What the exercise asks
Reproduction without pictures: print every entry precisely as written.

Exercise inputs section start

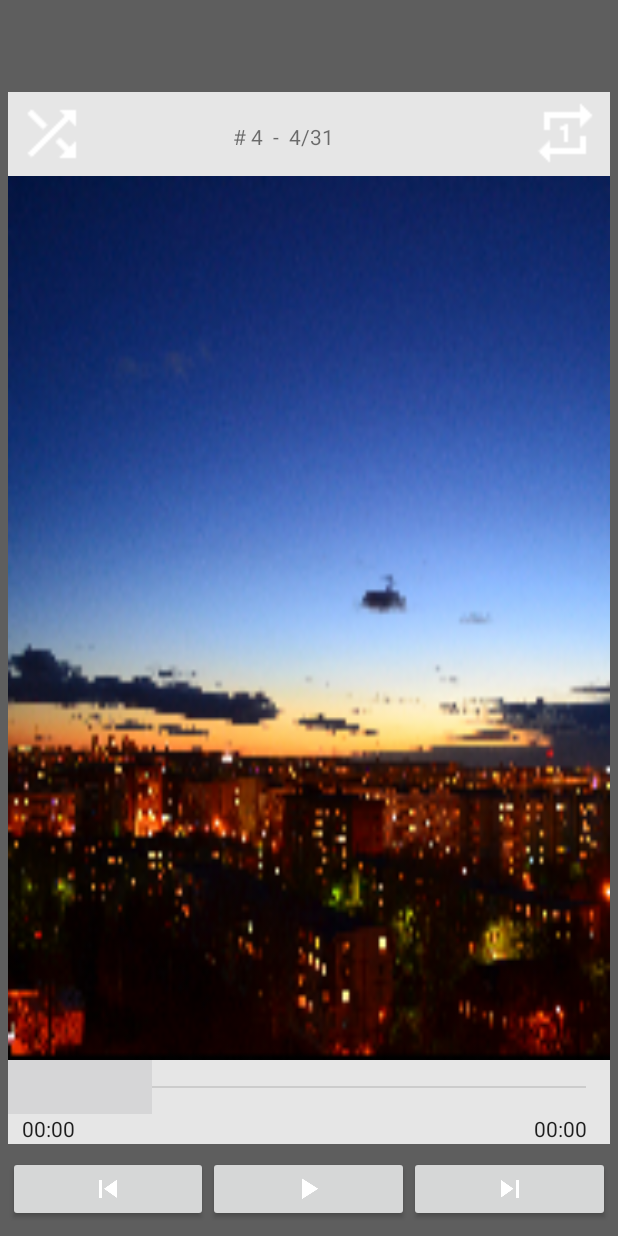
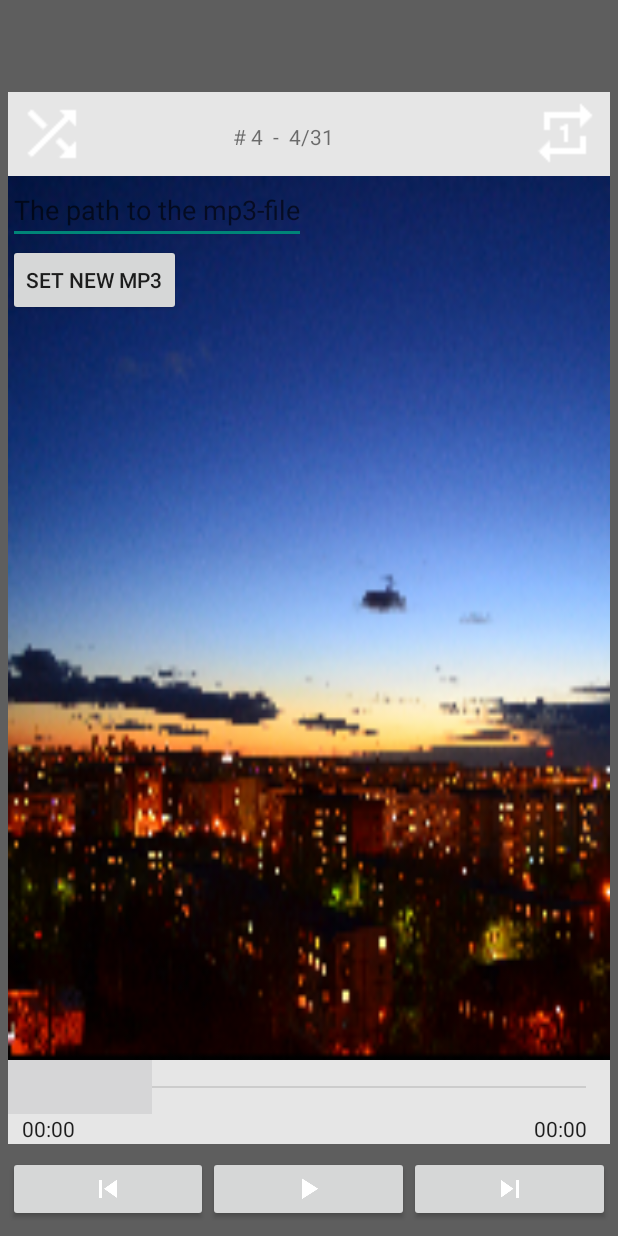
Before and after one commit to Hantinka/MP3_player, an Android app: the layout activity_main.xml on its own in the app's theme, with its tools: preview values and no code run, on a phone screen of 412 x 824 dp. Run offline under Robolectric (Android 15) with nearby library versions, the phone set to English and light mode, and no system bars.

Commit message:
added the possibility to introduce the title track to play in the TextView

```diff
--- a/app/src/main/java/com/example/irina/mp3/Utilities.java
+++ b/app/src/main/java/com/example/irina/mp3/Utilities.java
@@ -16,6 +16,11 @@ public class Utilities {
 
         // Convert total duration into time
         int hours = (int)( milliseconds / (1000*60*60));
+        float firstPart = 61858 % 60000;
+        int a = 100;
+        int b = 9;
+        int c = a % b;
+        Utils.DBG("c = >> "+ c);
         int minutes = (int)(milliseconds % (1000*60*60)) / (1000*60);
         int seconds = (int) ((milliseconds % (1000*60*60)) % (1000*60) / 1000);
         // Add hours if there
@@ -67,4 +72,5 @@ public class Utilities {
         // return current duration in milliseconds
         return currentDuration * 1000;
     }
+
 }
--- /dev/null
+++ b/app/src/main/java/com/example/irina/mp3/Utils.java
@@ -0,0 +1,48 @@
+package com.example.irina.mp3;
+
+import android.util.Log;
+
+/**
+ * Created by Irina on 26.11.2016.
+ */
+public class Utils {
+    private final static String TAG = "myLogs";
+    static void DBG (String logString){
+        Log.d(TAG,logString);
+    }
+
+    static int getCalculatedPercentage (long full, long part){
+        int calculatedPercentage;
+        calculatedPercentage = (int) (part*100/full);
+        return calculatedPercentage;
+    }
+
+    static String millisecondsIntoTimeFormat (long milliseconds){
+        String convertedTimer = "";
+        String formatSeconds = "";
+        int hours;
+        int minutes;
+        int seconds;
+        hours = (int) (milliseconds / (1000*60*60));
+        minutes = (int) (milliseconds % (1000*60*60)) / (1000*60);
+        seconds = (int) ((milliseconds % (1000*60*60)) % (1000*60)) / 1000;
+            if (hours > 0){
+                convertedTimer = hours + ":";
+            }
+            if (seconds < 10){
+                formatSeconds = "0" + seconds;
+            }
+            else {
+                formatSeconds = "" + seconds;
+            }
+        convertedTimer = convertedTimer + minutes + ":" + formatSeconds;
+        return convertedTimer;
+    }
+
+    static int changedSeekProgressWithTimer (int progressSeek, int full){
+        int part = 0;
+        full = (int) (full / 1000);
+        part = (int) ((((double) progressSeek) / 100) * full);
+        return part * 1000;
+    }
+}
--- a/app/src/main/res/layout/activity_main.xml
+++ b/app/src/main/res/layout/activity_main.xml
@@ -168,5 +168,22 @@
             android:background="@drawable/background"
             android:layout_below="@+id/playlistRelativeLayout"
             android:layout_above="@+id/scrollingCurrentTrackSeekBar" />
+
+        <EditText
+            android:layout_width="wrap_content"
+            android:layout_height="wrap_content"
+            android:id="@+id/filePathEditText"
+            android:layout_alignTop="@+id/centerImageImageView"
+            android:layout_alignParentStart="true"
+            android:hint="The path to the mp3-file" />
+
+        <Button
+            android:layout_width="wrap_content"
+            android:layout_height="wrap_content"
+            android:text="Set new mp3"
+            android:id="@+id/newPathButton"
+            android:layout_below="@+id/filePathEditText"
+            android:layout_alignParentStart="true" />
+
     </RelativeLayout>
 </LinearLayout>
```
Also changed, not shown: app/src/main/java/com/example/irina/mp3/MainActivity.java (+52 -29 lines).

Exercise inputs section end

Response below
Before and after one commit to Hantinka/MP3_player, an Android app: the layout activity_main.xml on its own in the app's theme, with its tools: preview values and no code run, on a phone screen of 412 x 824 dp. Run offline under Robolectric (Android 15) with nearby library versions, the phone set to English and light mode, and no system bars.

Commit message:
added the possibility to introduce the title track to play in the TextView

```diff
--- a/app/src/main/java/com/example/irina/mp3/Utilities.java
+++ b/app/src/main/java/com/example/irina/mp3/Utilities.java
@@ -16,6 +16,11 @@ public class Utilities {
 
         // Convert total duration into time
         int hours = (int)( milliseconds / (1000*60*60));
+        float firstPart = 61858 % 60000;
+        int a = 100;
+        int b = 9;
+        int c = a % b;
+        Utils.DBG("c = >> "+ c);
         int minutes = (int)(milliseconds % (1000*60*60)) / (1000*60);
         int seconds = (int) ((milliseconds % (1000*60*60)) % (1000*60) / 1000);
         // Add hours if there
@@ -67,4 +72,5 @@ public class Utilities {
         // return current duration in milliseconds
         return currentDuration * 1000;
     }
+
 }
--- /dev/null
+++ b/app/src/main/java/com/example/irina/mp3/Utils.java
@@ -0,0 +1,48 @@
+package com.example.irina.mp3;
+
+import android.util.Log;
+
+/**
+ * Created by Irina on 26.11.2016.
+ */
+public class Utils {
+    private final static String TAG = "myLogs";
+    static void DBG (String logString){
+        Log.d(TAG,logString);
+    }
+
+    static int getCalculatedPercentage (long full, long part){
+        int calculatedPercentage;
+        calculatedPercentage = (int) (part*100/full);
+        return calculatedPercentage;
+    }
+
+    static String millisecondsIntoTimeFormat (long milliseconds){
+        String convertedTimer = "";
+        String formatSeconds = "";
+        int hours;
+        int minutes;
+        int seconds;
+        hours = (int) (milliseconds / (1000*60*60));
+        minutes = (int) (milliseconds % (1000*60*60)) / (1000*60);
+        seconds = (int) ((milliseconds % (1000*60*60)) % (1000*60)) / 1000;
+            if (hours > 0){
+                convertedTimer = hours + ":";
+            }
+            if (seconds < 10){
+                formatSeconds = "0" + seconds;
+            }
+            else {
+                formatSeconds = "" + seconds;
+            }
+        convertedTimer = convertedTimer + minutes + ":" + formatSeconds;
+        return convertedTimer;
+    }
+
+    static int changedSeekProgressWithTimer (int progressSeek, int full){
+        int part = 0;
+        full = (int) (full / 1000);
+        part = (int) ((((double) progressSeek) / 100) * full);
+        return part * 1000;
+    }
+}
--- a/app/src/main/res/layout/activity_main.xml
+++ b/app/src/main/res/layout/activity_main.xml
@@ -168,5 +168,22 @@
             android:background="@drawable/background"
             android:layout_below="@+id/playlistRelativeLayout"
             android:layout_above="@+id/scrollingCurrentTrackSeekBar" />
+
+        <EditText
+            android:layout_width="wrap_content"
+            android:layout_height="wrap_content"
+            android:id="@+id/filePathEditText"
+            android:layout_alignTop="@+id/centerImageImageView"
+            android:layout_alignParentStart="true"
+            android:hint="The path to the mp3-file" />
+
+        <Button
+            android:layout_width="wrap_content"
+            android:layout_height="wrap_content"
+            android:text="Set new mp3"
+            android:id="@+id/newPathButton"
+            android:layout_below="@+id/filePathEditText"
+            android:layout_alignParentStart="true" />
+
     </RelativeLayout>
 </LinearLayout>
```
Also changed, not shown: app/src/main/java/com/example/irina/mp3/MainActivity.java (+52 -29 lines).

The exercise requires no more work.